Mr Fabius's remark about the red carpet was in response to an invitation made by the UK Prime Minister last year.
David Cameron said then that he would roll out a red carpet for any entrepreneurs wanting to leave France because of increased wealth taxes.
But the UK's biggest business organisation, the CBI, expressed support.
"The prime minister rightly recognised the benefits of retaining membership of what must be a reformed European Union," said the director general, John Cridland.
"The single market is fundamental to the UK's success, but closer union of the eurozone is not for us."
Well-known venture capitalist, Jon Moulton, founder of Better Capital, also welcomed David Cameron's speech.
"It was definitely in the direction we'd favour," he told the BBC.
"It's about getting the EU to be less bureaucratic, and to stop them shoving some legislation down our throats."
But Mr Moulton said he was concerned about the uncertain environment for business over the next five years.
"The timescale will be protracted, and the only certainty is that we'll now have five years of uncertainty.

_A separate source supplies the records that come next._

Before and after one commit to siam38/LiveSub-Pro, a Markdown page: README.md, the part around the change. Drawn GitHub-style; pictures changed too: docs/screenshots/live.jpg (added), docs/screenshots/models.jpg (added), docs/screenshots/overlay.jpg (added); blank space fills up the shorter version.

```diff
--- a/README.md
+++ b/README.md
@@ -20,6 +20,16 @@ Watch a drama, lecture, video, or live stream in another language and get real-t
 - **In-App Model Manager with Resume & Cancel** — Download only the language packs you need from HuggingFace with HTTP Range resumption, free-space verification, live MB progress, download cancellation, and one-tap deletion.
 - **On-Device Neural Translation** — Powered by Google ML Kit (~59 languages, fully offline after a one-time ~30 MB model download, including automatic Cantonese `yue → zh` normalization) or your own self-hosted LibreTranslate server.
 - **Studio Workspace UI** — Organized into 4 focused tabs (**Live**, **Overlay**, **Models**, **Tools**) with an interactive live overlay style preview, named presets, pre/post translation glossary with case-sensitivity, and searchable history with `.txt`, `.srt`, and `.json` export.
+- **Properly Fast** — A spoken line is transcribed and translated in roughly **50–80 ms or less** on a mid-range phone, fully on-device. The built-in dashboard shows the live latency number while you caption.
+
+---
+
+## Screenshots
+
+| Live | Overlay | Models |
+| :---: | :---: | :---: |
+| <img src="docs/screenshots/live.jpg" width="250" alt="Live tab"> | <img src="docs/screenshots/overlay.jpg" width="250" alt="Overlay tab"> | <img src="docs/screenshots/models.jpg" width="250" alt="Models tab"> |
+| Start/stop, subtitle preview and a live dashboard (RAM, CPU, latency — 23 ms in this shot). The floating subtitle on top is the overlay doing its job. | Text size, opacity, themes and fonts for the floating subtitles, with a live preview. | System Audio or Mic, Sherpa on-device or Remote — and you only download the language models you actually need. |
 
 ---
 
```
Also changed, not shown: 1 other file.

It's pretty adverse for people investing in the UK that there's not going to be a decision for five years."
"I think that's nonsense," said Lord Wolfson, the boss of the retail chain Next, and a Conservative peer.

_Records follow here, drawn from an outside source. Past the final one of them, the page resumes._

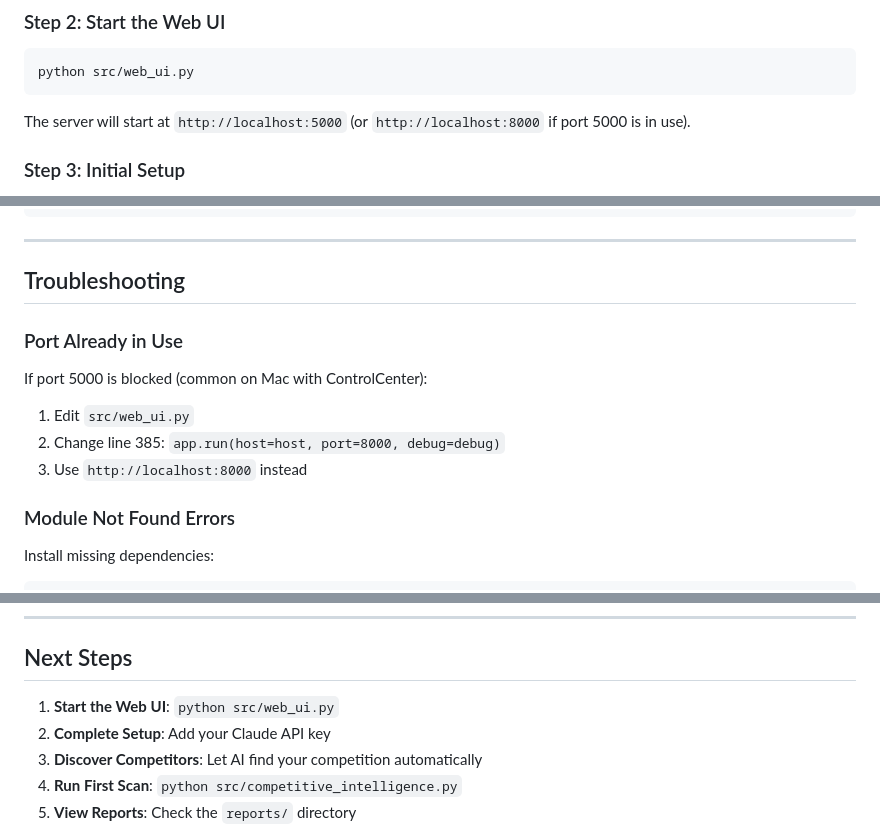
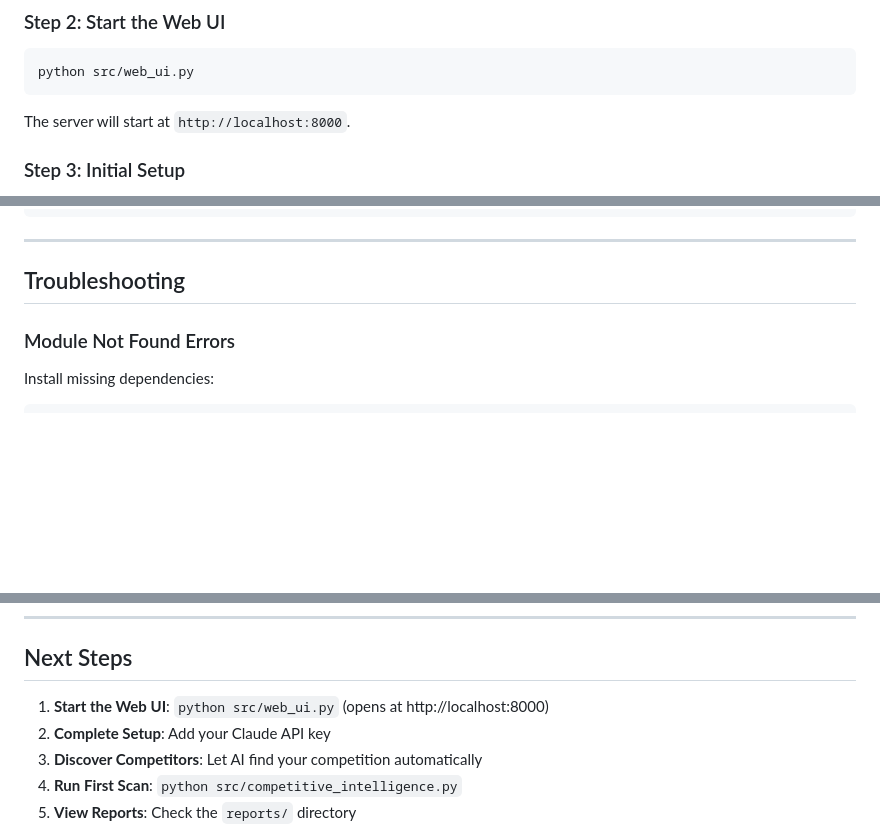
Before and after one commit to Doodler-beep/Claude-experiments, a Markdown page: SYSTEM_STATUS.md, 3 parts joined by grey strips. Drawn GitHub-style; blank space fills up the shorter version.

Commit message:
Update documentation to reflect port 8000 as default
Remove port conflict troubleshooting since 8000 is now default.
Update all references from port 5000 to 8000.

https://claude.ai/code/session_01Xvrf8XBTmfonL8C9qEd9pV

````diff
--- a/SYSTEM_STATUS.md
+++ b/SYSTEM_STATUS.md
@@ -33,7 +33,7 @@ pip install flask anthropic requests beautifulsoup4 trafilatura python-magic
 python src/web_ui.py
 ```
 
-The server will start at `http://localhost:5000` (or `http://localhost:8000` if port 5000 is in use).
+The server will start at `http://localhost:8000`.
 
 ### Step 3: Initial Setup
 1. Open the URL in your browser
@@ -152,12 +152,6 @@ After setup, your config will look like:
 
 ## Troubleshooting
 
-### Port Already in Use
-If port 5000 is blocked (common on Mac with ControlCenter):
-1. Edit `src/web_ui.py`
-2. Change line 385: `app.run(host=host, port=8000, debug=debug)`
-3. Use `http://localhost:8000` instead
-
 ### Module Not Found Errors
 Install missing dependencies:
 ```bash
@@ -179,7 +173,7 @@ mkdir -p data reports
 
 ## Next Steps
 
-1. **Start the Web UI**: `python src/web_ui.py`
+1. **Start the Web UI**: `python src/web_ui.py` (opens at http://localhost:8000)
 2. **Complete Setup**: Add your Claude API key
 3. **Discover Competitors**: Let AI find your competition automatically
 4. **Run First Scan**: `python src/competitive_intelligence.py`
````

"The only thing that's damaging to British business is the march of regulation, which weighs industry down."
There was also reaction from business and political leaders at the World Economic Forum, currently taking place in Davos, Switzerland.
David Sproul, the UK boss of accountancy firm Deloitte was also critical, citing the years of uncertainty that now lie ahead for foreign investors in the UK.
"The Europe debate does not help to create certainty," he said.
"When I talk to US clients who have not been immersed in the European debate as we have, they say that what they need is clarity. There is no question it will impact business - it will hit investment into the UK," he told BBC News at the gathering held annually at the Swiss ski resort.
Sir Andrew Cahn, the former chief executive of UK Trade and Investment, went further, calling the next five years a period of "investment chill."
"If you don't know whether Britain is going to be a full positive member of the European Union in five years time, you'll wonder if you want to make that additional investment," he said.
During his speech, David Cameron repeatedly insisted that the European single market would be at the heart of any new treaty with Brussels.
"Continued access to the single market is vital for British businesses and British jobs," he said.
Since it began 20 years ago this month, the single market has established free movement of people, money, goods and services throughout the EU, a market that now includes 500 million consumers in 27 countries.
Most business leaders agree with the Prime Minister that the UK needs to retain its place in that market, especially if it wants to continue to punch above its weight when attracting foreign investment.
"The vast majority of businesses across the UK want to stay in the single market," said John Longworth of the British Chambers of Commerce.
"But on the basis of a revised relationship with Europe that promotes trade and competitiveness," he said.
In theory, the single market means that inefficient companies will struggle, but efficient companies expand.
The EU says the result has been a rise in quality, and a reduction in prices.
It claims that the cost of a mobile phone call has fallen by 70% since the single market came into operation, and the cost of a plane ticket has fallen by 40%.
Some will argue that such cost reductions are not down to the single market alone. Nevertheless, the EU says it is a "recipe for prosperity."
One of the issues the government will examine is the issue of working hours. An EU directive, incorporated into UK law, limits the amount of time that most people work to 48 hours a week.
Should the government decide to repatriate that power, businesses might have greater freedom to ask their staff to work longer, a move that would be highly controversial.
"The working hours of British doctors should not be set in Brussels," said Mr Cameron.
Jon Moulton, of Better Capital, said he agreed.
But Paul Walsh, the head of the drinks giant Diageo, suggested that businesses in the whole of the EU could benefit from an end to such regulations.
"The reformed EU must be more competitive, with highly flexible labour markets and fewer, less intrusive institutions," he said from the World Economic Forum in Davos.
"It is important for industry to help articulate the case that the prime minister has outlined."